“If we want our children to be safe, if we want our families to be secure, it’s important that all our youngsters are immunised,” Mr Abbott said.

The changes – which are due to come into effect in 2016 – mean that parents who don’t vaccinate their children will not be able to claim childcare benefit, childcare rebate or Family Tax Benefit. This could add up to $15,000 per year for some families.

Is this the first step towards mandatory vaccinations, or is Mr. Abbott really just a caring, sharing PM, concerned only for the welfare of the kids?

Australian website 9 News reports:

Prime Minister Tony Abbott has promised a “no jab, no pay” policy will help curb the rising rates of conscientious objection to immunisation.

“We are reducing the grounds on which people can object,” he said in Sydney today.

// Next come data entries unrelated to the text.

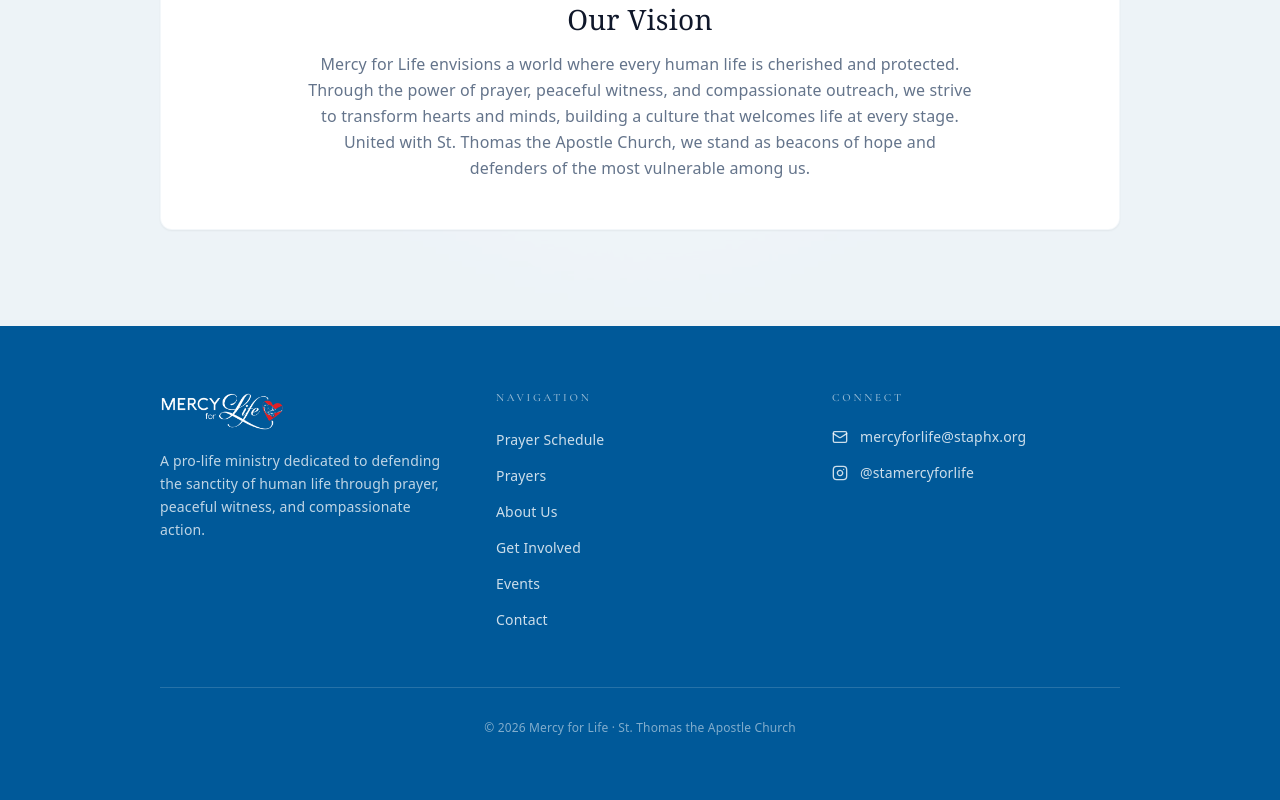
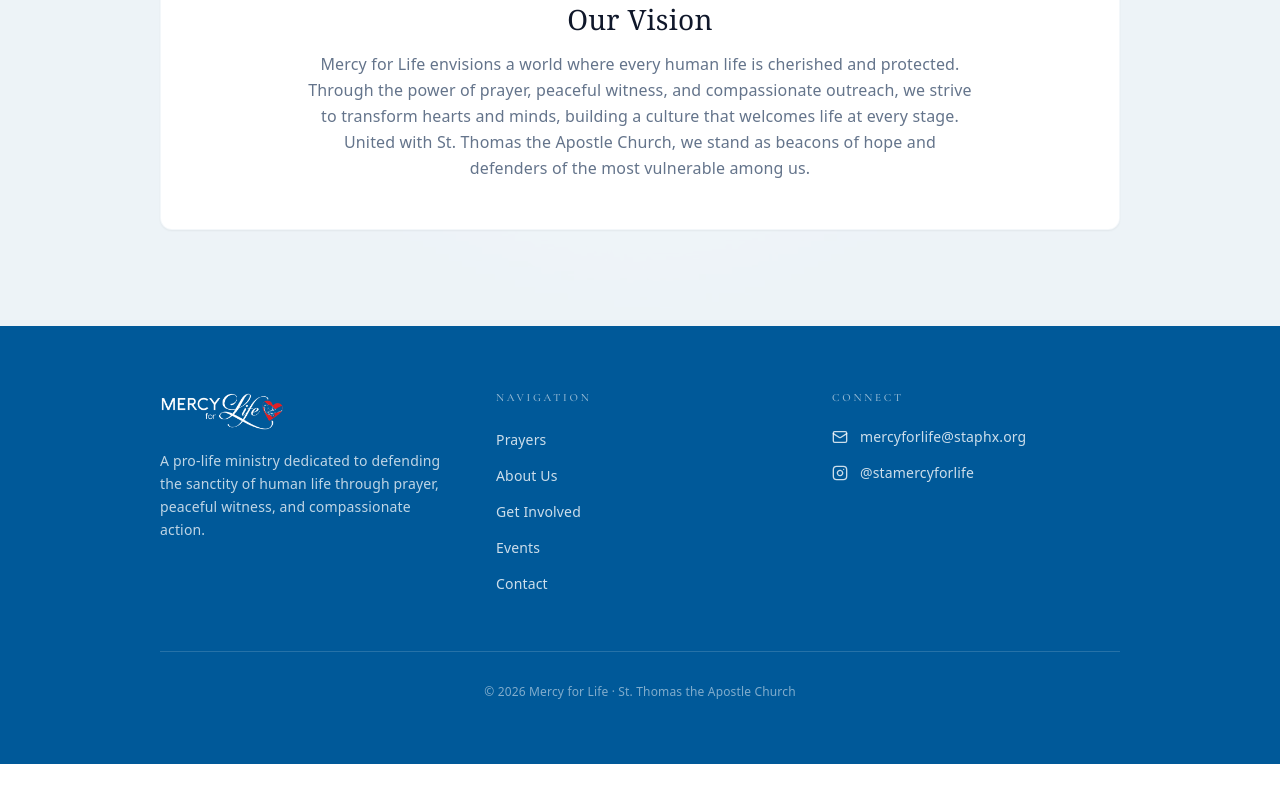
Before and after one commit to ashleykissinger45-dev/mercy-for-life, a Next.js app: page / in a window 1280 px wide. Shown: the part 1496-2296 px from the top of the page. After the commit the page ends 2260 px from the top, so only its background shows below. Built offline with nearby package versions, Linux system fonts and the light colour scheme.

Commit message:
Remove Prayer Schedule tab from nav and footer

```diff
--- a/src/components/Footer.tsx
+++ b/src/components/Footer.tsx
@@ -30,7 +30,6 @@ export default function Footer() {
             <h4 className="text-[11px] font-medium tracking-[0.25em] uppercase text-white/60 mb-5">Navigation</h4>
             <ul className="space-y-3">
               {[
-                { label: 'Prayer Schedule', href: '/prayer' },
                 { label: 'Prayers', href: '/prayers' },
                 { label: 'About Us', href: '/about' },
                 { label: 'Get Involved', href: '/get-involved' },
--- a/src/components/Navigation.tsx
+++ b/src/components/Navigation.tsx
@@ -12,7 +12,6 @@ export default function Navigation() {
 
   const navItems = [
     { name: 'Home', href: '/' },
-    { name: 'Prayer Schedule', href: '/prayer' },
     { name: 'Prayers', href: '/prayers' },
     { name: 'About', href: '/about' },
     { name: 'Events', href: '/events' },
```
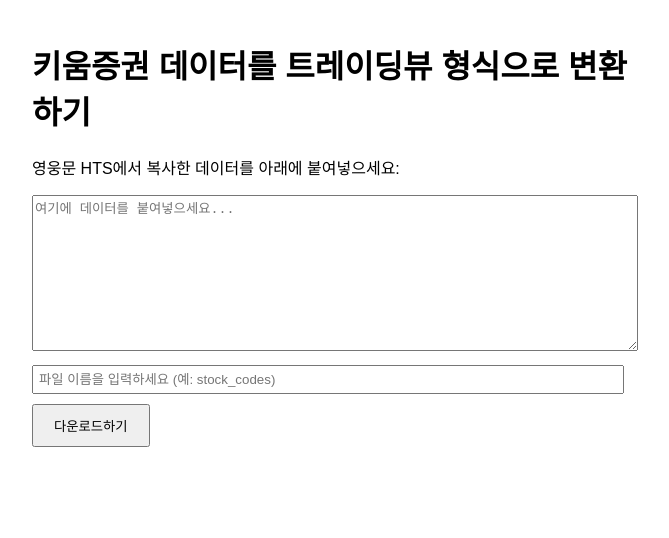
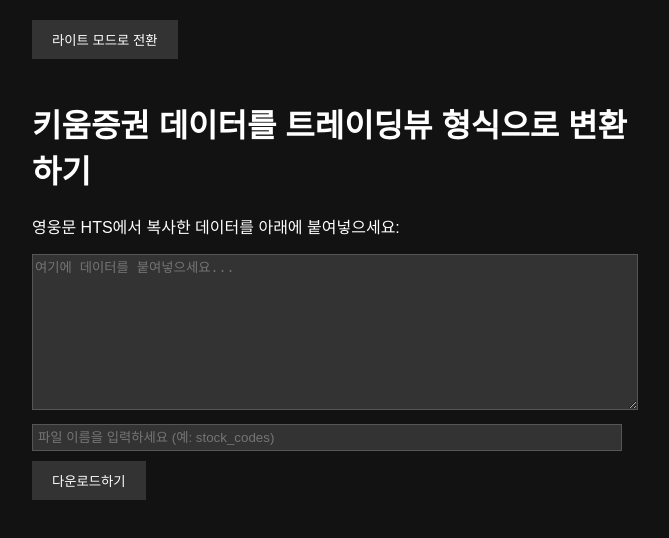
Before and after one commit to Mause96/---, a plain HTML site: page index.html in a window 1280 px wide. Shown: the whole page, without its empty margins (308-977 px from the left). Drawn offline with Linux system fonts and the light colour scheme.

Commit message:
Update index.html

```diff
--- a/index.html
+++ b/index.html
@@ -5,13 +5,52 @@
     <meta name="viewport" content="width=device-width, initial-scale=1.0">
     <title>키움증권 데이터 변환기</title>
     <style>
-        body { font-family: Arial, sans-serif; max-width: 600px; margin: 0 auto; padding: 20px; }
-        textarea { width: 100%; height: 150px; margin-bottom: 10px; }
-        input[type="text"] { width: calc(100% - 22px); margin-bottom: 10px; padding: 5px; }
-        button { padding: 10px 20px; cursor: pointer; }
+        :root {
+            --bg-color: #121212;
+            --text-color: #ffffff;
+            --button-bg: #333333;
+            --button-text: #ffffff;
+        }
+
+        body {
+            font-family: Arial, sans-serif;
+            max-width: 600px;
+            margin: 0 auto;
+            padding: 20px;
+            background-color: var(--bg-color);
+            color: var(--text-color);
+            transition: background-color 0.3s, color 0.3s;
+        }
+        textarea {
+            width: 100%;
+            height: 150px;
+            margin-bottom: 10px;
+            background-color: #333;
+            color: #fff;
+            border: 1px solid #555;
+        }
+        input[type="text"] {
+            width: calc(100% - 22px);
+            margin-bottom: 10px;
+            padding: 5px;
+            background-color: #333;
+            color: #fff;
+            border: 1px solid #555;
+        }
+        button {
+            padding: 10px 20px;
+            cursor: pointer;
+            background-color: var(--button-bg);
+            color: var(--button-text);
+            border: none;
+        }
+        .mode-switch {
+            margin-bottom: 20px;
+        }
     </style>
 </head>
 <body>
+    <button class="mode-switch" onclick="toggleMode()">라이트 모드로 전환</button>
     <h1>키움증권 데이터를 트레이딩뷰 형식으로 변환하기</h1>
     <p>영웅문 HTS에서 복사한 데이터를 아래에 붙여넣으세요:</p>
     <textarea id="inputData" placeholder="여기에 데이터를 붙여넣으세요..."></textarea><br>
@@ -51,6 +90,23 @@
             link.download = `${fileName}.txt`;
             link.click();
         }
+
+        function toggleMode() {
+            const root = document.documentElement;
+            if (root.style.getPropertyValue('--bg-color') === '#121212') {
+                root.style.setProperty('--bg-color', '#ffffff');
+                root.style.setProperty('--text-color', '#000000');
+                root.style.setProperty('--button-bg', '#e0e0e0');
+                root.style.setProperty('--button-text', '#000000');
+                document.querySelector('.mode-switch').innerText = '다크 모드로 전환';
+            } else {
+                root.style.setProperty('--bg-color', '#121212');
+                root.style.setProperty('--text-color', '#ffffff');
+                root.style.setProperty('--button-bg', '#333333');
+                root.style.setProperty('--button-text', '#ffffff');
+                document.querySelector('.mode-switch').innerText = '라이트 모드로 전환';
+            }
+        }
     </script>
 </body>
 </html>
```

Under the reforms, which are expected to be supported by the Labor opposition, people who do not have their children vaccinated will only be able to receive benefits if they object on religious or medical grounds.

“This is a very important community objective to raise immunisation rates as high as they can possibly go.”

The changes are set to come into effect from next year.

It will mean parents who fail to immunise their children will no longer be paid the $200-a-week childcare benefit, the $7500-a-year childcare rebate or the $726 Family Tax Benefit A annual supplement.

Objectors often claim vaccinations can cause conditions such as autism in children.

However, medical professionals say there is no evidence vaccines have any negative affect.

Jacqui Deevoy

Jacqui Deevoy

My love of fashion and music led me - several decades ago - into working for some of Britain’s top-selling magazines, specialising in news, reviews, fiction, features, astrology and quizzes.

These days, as a journalist, writer and editor I write a wide variety of features, frivolous and serious. I work mainly for women's magazines and national newspapers and also enjoy writing for independent news outlets and websites - the sort that publish stories the mainstream media fail to report.

Jacqui Deevoy